"""

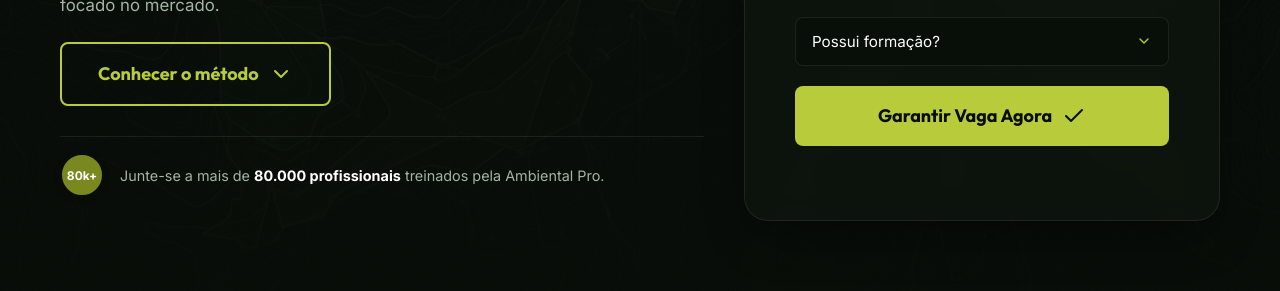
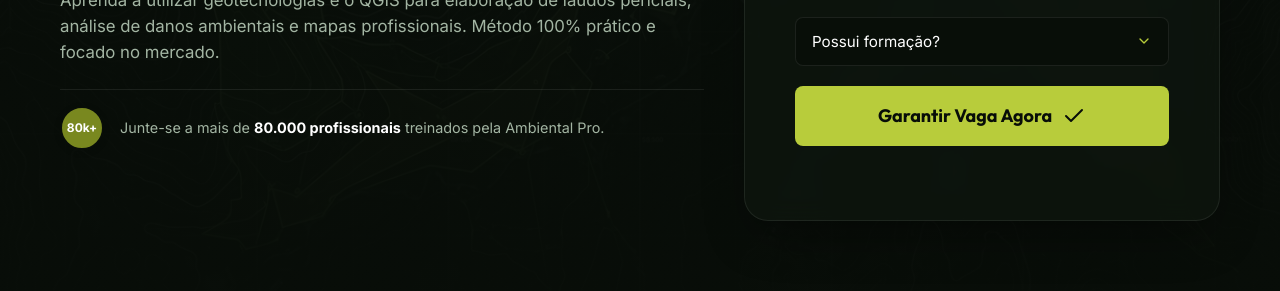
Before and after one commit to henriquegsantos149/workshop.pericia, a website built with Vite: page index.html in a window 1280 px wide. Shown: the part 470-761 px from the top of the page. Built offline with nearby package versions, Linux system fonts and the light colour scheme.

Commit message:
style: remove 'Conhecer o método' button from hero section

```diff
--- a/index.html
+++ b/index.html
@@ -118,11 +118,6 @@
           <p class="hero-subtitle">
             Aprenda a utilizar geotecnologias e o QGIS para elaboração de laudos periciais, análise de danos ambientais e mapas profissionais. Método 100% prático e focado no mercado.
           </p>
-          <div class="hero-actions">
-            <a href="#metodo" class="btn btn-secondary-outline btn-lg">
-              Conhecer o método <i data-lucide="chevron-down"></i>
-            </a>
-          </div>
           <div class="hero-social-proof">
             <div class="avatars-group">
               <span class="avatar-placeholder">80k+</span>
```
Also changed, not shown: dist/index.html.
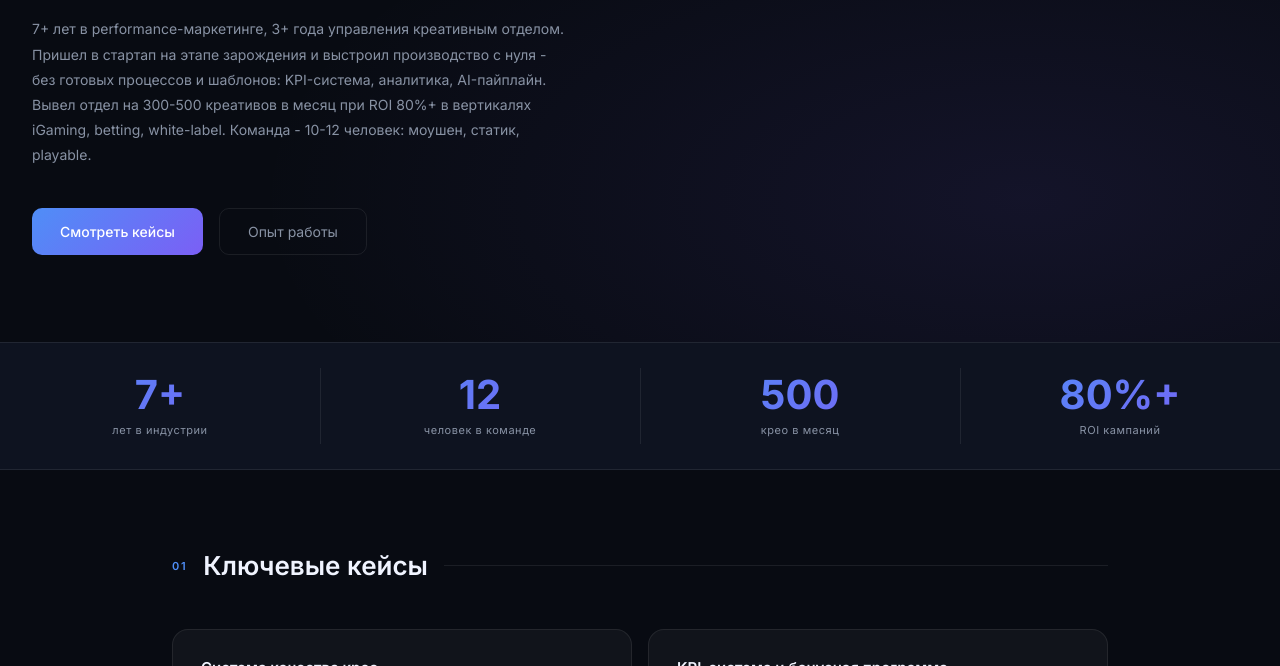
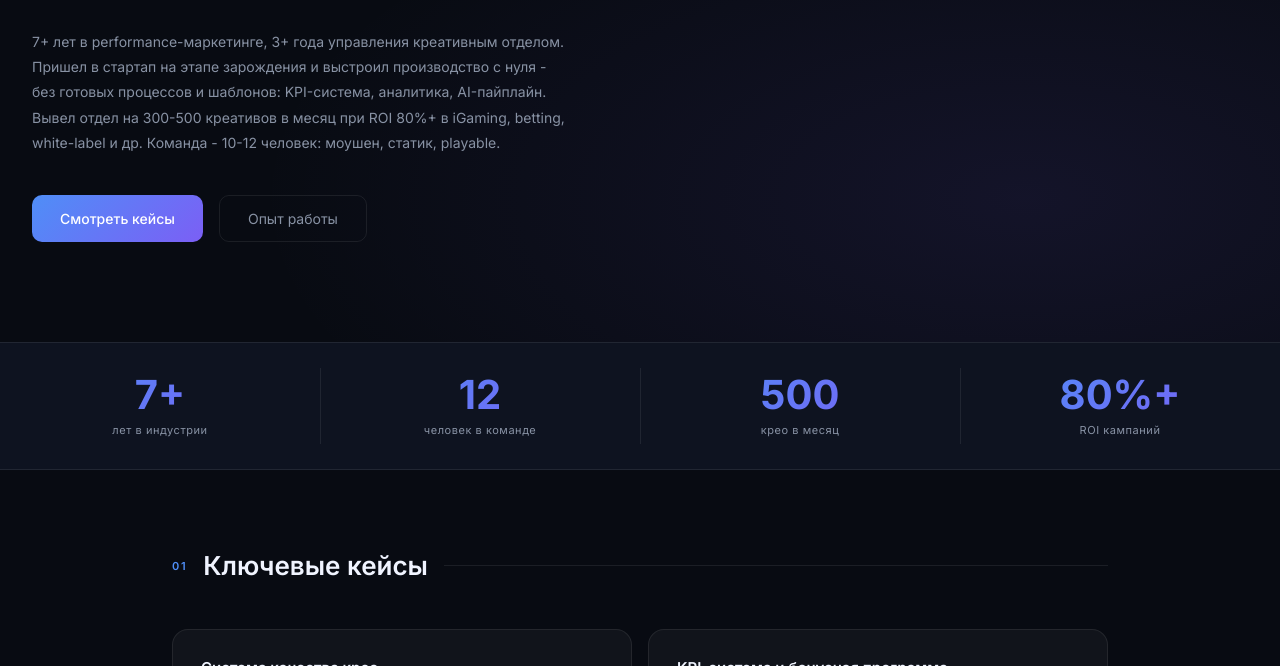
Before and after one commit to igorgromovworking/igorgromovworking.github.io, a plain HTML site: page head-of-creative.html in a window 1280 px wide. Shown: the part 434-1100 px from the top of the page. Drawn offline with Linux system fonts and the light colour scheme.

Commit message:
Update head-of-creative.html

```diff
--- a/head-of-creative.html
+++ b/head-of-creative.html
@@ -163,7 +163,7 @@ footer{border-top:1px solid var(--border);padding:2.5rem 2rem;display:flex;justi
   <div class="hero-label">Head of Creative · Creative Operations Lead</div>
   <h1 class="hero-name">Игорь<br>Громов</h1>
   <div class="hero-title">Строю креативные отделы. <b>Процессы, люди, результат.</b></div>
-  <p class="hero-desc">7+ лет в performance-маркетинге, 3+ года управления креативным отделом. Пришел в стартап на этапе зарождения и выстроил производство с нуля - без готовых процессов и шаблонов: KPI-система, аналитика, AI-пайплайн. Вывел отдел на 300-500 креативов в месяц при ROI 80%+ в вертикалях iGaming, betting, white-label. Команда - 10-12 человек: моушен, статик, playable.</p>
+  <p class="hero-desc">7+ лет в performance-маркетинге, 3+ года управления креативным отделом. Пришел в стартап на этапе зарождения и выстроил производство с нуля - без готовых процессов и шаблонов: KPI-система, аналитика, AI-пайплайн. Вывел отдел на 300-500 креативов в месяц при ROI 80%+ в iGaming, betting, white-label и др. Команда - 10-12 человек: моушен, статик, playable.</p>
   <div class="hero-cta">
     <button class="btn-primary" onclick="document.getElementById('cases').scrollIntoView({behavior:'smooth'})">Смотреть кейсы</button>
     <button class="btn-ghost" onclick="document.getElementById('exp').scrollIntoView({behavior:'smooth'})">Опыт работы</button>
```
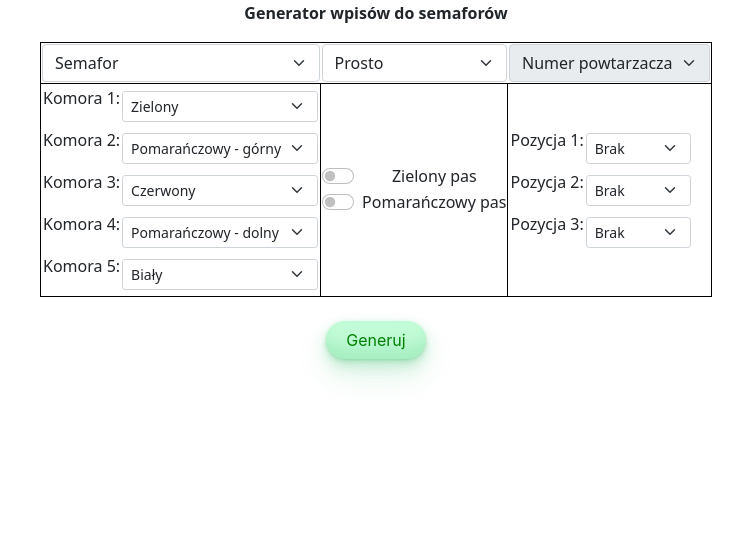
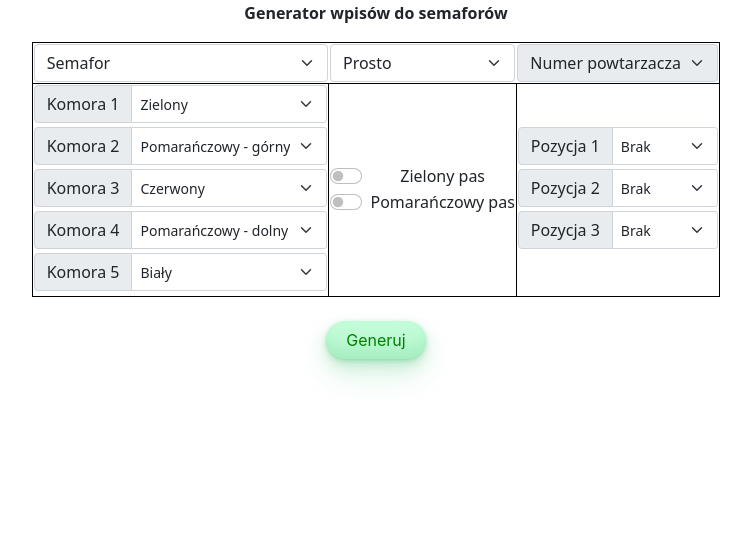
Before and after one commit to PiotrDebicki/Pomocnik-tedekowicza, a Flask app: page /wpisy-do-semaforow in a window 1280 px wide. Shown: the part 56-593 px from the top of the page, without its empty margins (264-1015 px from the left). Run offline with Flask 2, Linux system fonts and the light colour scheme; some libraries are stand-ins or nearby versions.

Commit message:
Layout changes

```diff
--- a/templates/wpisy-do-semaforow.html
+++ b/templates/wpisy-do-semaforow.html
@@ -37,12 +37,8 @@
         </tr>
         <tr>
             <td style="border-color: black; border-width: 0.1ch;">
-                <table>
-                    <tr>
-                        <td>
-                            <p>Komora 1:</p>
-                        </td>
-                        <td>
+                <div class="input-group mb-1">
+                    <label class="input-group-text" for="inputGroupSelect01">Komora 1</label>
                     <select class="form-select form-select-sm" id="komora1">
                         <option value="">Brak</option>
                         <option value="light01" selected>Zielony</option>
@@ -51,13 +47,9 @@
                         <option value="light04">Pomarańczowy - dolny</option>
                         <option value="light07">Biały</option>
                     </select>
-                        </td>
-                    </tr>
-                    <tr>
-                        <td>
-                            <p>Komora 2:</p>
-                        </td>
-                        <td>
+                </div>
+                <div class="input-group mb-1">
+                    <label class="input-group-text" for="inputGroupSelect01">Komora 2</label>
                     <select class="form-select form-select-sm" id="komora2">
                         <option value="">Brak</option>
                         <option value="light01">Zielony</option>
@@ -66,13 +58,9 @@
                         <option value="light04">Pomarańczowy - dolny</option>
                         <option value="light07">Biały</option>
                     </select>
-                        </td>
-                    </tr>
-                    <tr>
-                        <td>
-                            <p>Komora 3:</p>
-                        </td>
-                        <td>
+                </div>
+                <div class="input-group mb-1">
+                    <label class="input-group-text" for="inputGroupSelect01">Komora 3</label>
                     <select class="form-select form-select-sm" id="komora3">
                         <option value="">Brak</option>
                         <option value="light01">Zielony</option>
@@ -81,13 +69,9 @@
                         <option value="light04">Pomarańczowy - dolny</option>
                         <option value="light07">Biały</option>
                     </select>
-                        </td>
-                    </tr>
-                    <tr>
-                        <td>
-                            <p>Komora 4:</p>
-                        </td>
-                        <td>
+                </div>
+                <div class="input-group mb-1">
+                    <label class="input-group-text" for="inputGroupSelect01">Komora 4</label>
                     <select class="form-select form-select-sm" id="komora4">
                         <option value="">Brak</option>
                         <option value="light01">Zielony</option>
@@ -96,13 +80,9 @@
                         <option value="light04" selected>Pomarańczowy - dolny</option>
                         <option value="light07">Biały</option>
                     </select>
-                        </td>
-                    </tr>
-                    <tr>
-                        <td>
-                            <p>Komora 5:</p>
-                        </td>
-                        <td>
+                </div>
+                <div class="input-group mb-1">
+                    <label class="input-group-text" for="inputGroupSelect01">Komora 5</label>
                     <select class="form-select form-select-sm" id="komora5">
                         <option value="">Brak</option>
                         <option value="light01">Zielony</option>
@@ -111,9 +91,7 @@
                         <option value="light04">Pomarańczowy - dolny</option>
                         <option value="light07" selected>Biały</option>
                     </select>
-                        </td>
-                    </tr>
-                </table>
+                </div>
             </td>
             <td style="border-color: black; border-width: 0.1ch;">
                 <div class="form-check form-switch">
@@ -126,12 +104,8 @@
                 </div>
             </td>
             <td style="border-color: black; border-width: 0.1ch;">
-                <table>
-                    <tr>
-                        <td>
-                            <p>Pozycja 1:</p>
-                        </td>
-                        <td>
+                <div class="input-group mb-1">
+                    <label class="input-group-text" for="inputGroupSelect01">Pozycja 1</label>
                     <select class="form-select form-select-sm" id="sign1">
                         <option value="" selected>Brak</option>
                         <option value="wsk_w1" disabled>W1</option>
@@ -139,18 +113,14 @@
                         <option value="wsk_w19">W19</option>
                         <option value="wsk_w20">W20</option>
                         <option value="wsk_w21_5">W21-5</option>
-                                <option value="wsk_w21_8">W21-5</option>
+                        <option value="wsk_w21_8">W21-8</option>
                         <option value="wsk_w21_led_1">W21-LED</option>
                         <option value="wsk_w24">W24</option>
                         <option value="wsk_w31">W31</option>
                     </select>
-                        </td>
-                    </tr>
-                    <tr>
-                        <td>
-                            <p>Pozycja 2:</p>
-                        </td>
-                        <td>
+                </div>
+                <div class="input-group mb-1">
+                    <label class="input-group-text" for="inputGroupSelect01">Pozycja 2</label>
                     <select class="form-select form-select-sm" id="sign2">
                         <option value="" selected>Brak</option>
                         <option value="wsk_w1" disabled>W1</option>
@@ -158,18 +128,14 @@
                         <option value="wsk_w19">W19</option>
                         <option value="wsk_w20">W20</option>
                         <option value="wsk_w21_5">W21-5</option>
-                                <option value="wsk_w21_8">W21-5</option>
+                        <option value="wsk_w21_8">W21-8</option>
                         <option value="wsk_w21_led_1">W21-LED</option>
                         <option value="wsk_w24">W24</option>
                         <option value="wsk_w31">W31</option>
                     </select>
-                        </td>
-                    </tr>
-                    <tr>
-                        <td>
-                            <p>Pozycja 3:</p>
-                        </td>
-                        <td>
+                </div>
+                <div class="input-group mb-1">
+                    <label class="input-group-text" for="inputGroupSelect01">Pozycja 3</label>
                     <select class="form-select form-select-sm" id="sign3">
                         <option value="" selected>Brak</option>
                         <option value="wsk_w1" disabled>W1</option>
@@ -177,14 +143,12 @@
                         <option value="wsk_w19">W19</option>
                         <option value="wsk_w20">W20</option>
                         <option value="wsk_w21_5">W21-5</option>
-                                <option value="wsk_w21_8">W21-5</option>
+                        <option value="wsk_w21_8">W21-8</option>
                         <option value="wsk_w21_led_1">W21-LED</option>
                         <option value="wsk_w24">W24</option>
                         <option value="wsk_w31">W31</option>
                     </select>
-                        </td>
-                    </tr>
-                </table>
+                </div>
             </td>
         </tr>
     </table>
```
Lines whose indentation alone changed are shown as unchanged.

"""

Exercise requirements:
Begin with the first line of the entries above and write out each line exactly, ending with the line containing "Also changed, not shown: dist/index.html.". Leave out pictures.

Solution:
Before and after one commit to henriquegsantos149/workshop.pericia, a website built with Vite: page index.html in a window 1280 px wide. Shown: the part 470-761 px from the top of the page. Built offline with nearby package versions, Linux system fonts and the light colour scheme.

Commit message:
style: remove 'Conhecer o método' button from hero section

```diff
--- a/index.html
+++ b/index.html
@@ -118,11 +118,6 @@
           <p class="hero-subtitle">
             Aprenda a utilizar geotecnologias e o QGIS para elaboração de laudos periciais, análise de danos ambientais e mapas profissionais. Método 100% prático e focado no mercado.
           </p>
-          <div class="hero-actions">
-            <a href="#metodo" class="btn btn-secondary-outline btn-lg">
-              Conhecer o método <i data-lucide="chevron-down"></i>
-            </a>
-          </div>
           <div class="hero-social-proof">
             <div class="avatars-group">
               <span class="avatar-placeholder">80k+</span>
```
Also changed, not shown: dist/index.html.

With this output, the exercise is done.